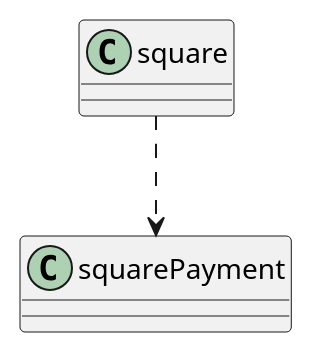
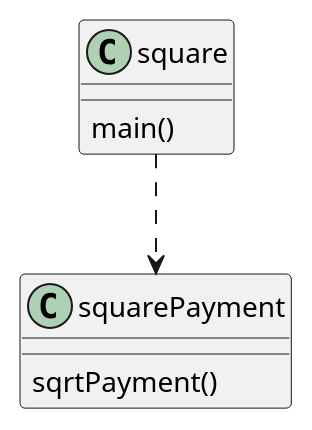
The diagram in src/main/java/diagramm.puml (Aneryd/square), drawn with PlantUML before and after one commit. The commit also changed 1 other file, not shown here.

```diff
--- a/src/main/java/diagramm.puml
+++ b/src/main/java/diagramm.puml
@@ -1,6 +1,7 @@
 @startuml
 'https://plantuml.com/sequence-diagram
 
+square : main()
 square ..> squarePayment
-
+squarePayment : sqrtPayment()
 @enduml
```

__________

■ What you should do
The answer must be a single number: how many lines in the listing above include the word "squarePayment".

■ Exercise solution
2